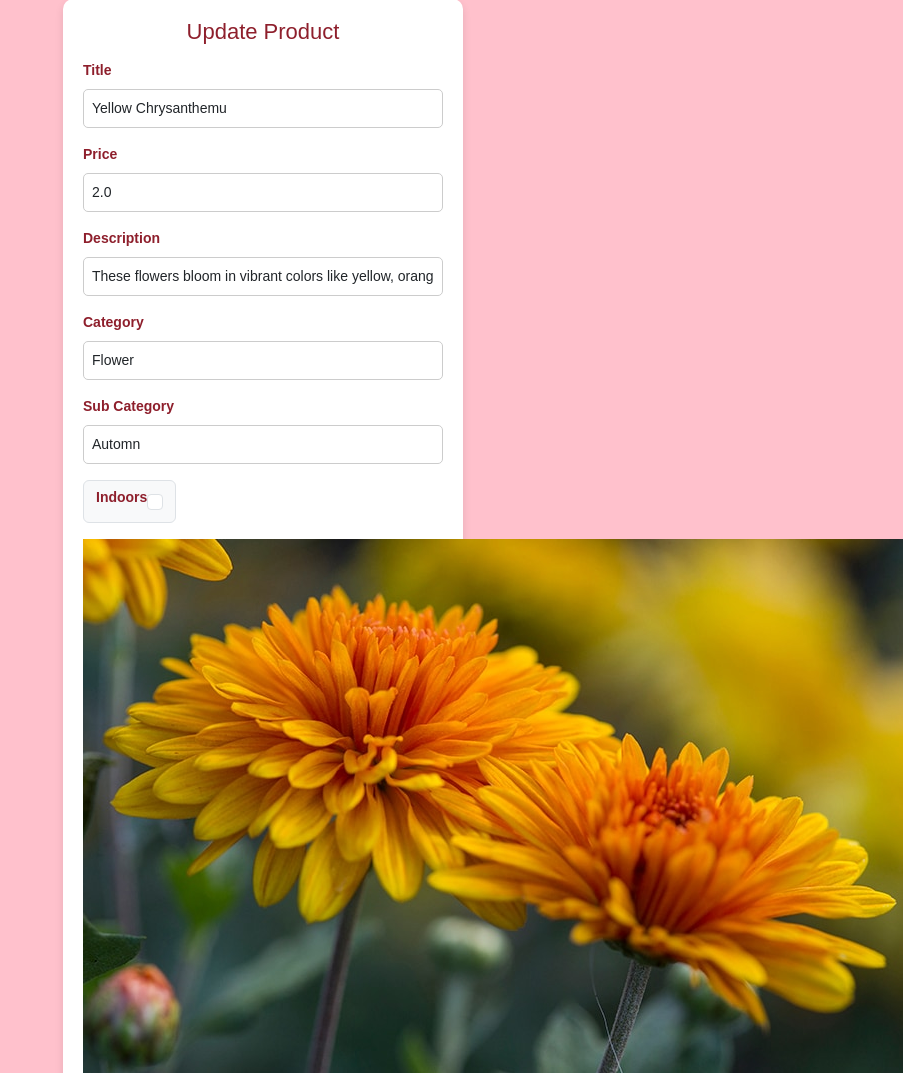
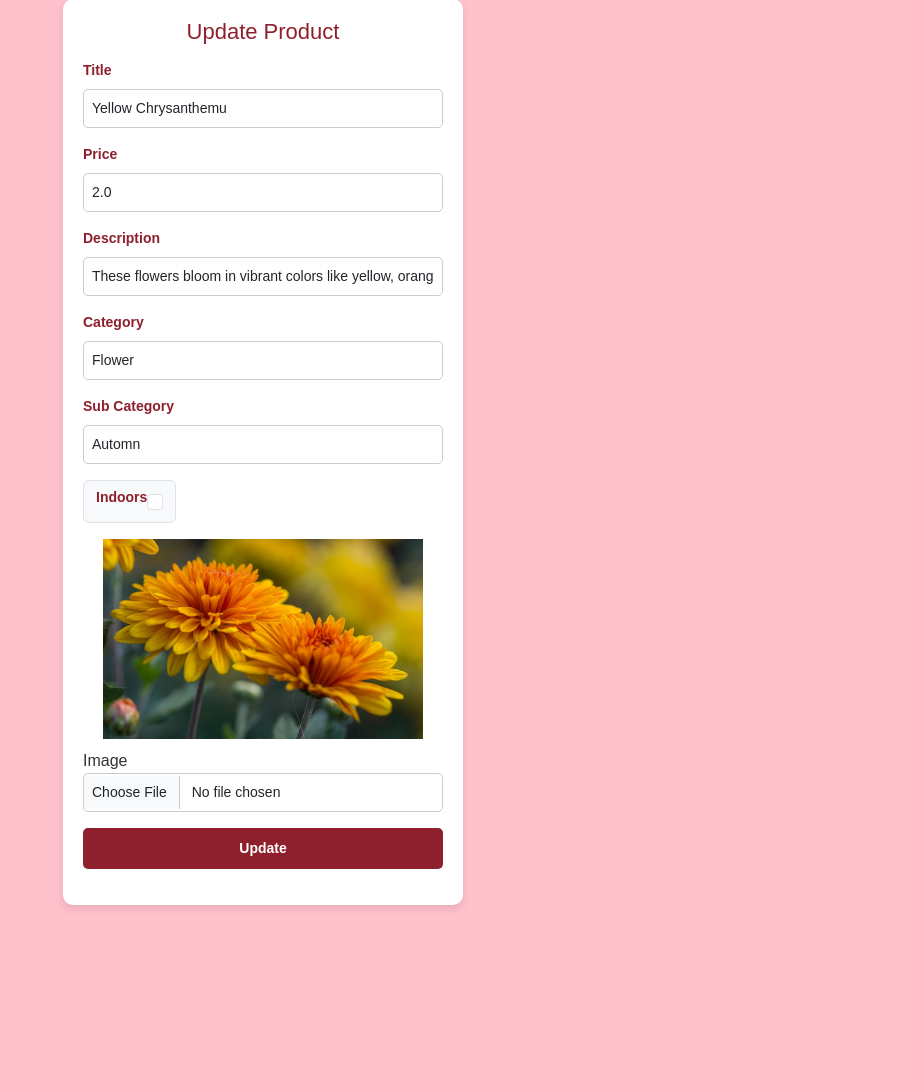
Before and after one commit to elinapinelli/Pinelli-4214-Final-Project, a Django app: page /updateproduct/5/ in a window 1280 px wide. Shown: the part 111-1184 px from the top of the page, without its empty margins (377-1280 px from the left). After the commit the page ends 1020 px from the top, so only its background shows below. Run offline with Django 5.2, Linux system fonts and the light colour scheme; data comes from the database, SQL or seed files in the repository; both versions use the stored data as it was after the commit.

Commit message:
fixed the size of the photo in update product

```diff
--- a/pinelli_site/models.py
+++ b/pinelli_site/models.py
@@ -2,7 +2,7 @@ from django.db import models
 
 # Create your models here.
 class Product(models.Model):# model for table in sql with name Product
-    title=models.CharField(max_length=50)#create field called title that is varchar(50)
+    title=models.CharField(max_length=100)#create field called title that is varchar(50)
     price=models.FloatField()
     description=models.TextField()
     category=models.CharField(max_length=20)
--- a/static/css/register.css
+++ b/static/css/register.css
@@ -183,3 +183,11 @@ body {
 .register-link a:hover {
     text-decoration: underline;
 }
+
+.product-image {
+    max-width: 100%; /* Ensures it does not overflow its container */
+    height: auto;    /* Maintains aspect ratio */
+    max-height: 200px; /* Adjust this value to your preference */
+    display: block;  /* Ensures the image is displayed as a block element */
+    margin: 10px auto; /* Centers the image and adds spacing */
+}
--- a/templates/addproduct.html
+++ b/templates/addproduct.html
@@ -81,7 +81,7 @@
             </div>
         </div>
         {% if product %}
-        <img src="/{{ product.image }}" alt="{{ product.title }}">
+        <img src="/{{ product.image }}" alt="{{ product.title }}" class="product-image">
         {% endif %}
         <div class="mb-3">
             <label for="image" class="form-image">Image</label>
```
Also changed, not shown: static/css/product.css (+23 -4 lines), db.sqlite3, pinelli_site/migrations/0002_alter_product_title.py (added).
+ + +
The whole listing should be reproduced exactly. Images don't go in.

# Exercise response:
Before and after one commit to elinapinelli/Pinelli-4214-Final-Project, a Django app: page /updateproduct/5/ in a window 1280 px wide. Shown: the part 111-1184 px from the top of the page, without its empty margins (377-1280 px from the left). After the commit the page ends 1020 px from the top, so only its background shows below. Run offline with Django 5.2, Linux system fonts and the light colour scheme; data comes from the database, SQL or seed files in the repository; both versions use the stored data as it was after the commit.

Commit message:
fixed the size of the photo in update product

```diff
--- a/pinelli_site/models.py
+++ b/pinelli_site/models.py
@@ -2,7 +2,7 @@ from django.db import models
 
 # Create your models here.
 class Product(models.Model):# model for table in sql with name Product
-    title=models.CharField(max_length=50)#create field called title that is varchar(50)
+    title=models.CharField(max_length=100)#create field called title that is varchar(50)
     price=models.FloatField()
     description=models.TextField()
     category=models.CharField(max_length=20)
--- a/static/css/register.css
+++ b/static/css/register.css
@@ -183,3 +183,11 @@ body {
 .register-link a:hover {
     text-decoration: underline;
 }
+
+.product-image {
+    max-width: 100%; /* Ensures it does not overflow its container */
+    height: auto;    /* Maintains aspect ratio */
+    max-height: 200px; /* Adjust this value to your preference */
+    display: block;  /* Ensures the image is displayed as a block element */
+    margin: 10px auto; /* Centers the image and adds spacing */
+}
--- a/templates/addproduct.html
+++ b/templates/addproduct.html
@@ -81,7 +81,7 @@
             </div>
         </div>
         {% if product %}
-        <img src="/{{ product.image }}" alt="{{ product.title }}">
+        <img src="/{{ product.image }}" alt="{{ product.title }}" class="product-image">
         {% endif %}
         <div class="mb-3">
             <label for="image" class="form-image">Image</label>
```
Also changed, not shown: static/css/product.css (+23 -4 lines), db.sqlite3, pinelli_site/migrations/0002_alter_product_title.py (added).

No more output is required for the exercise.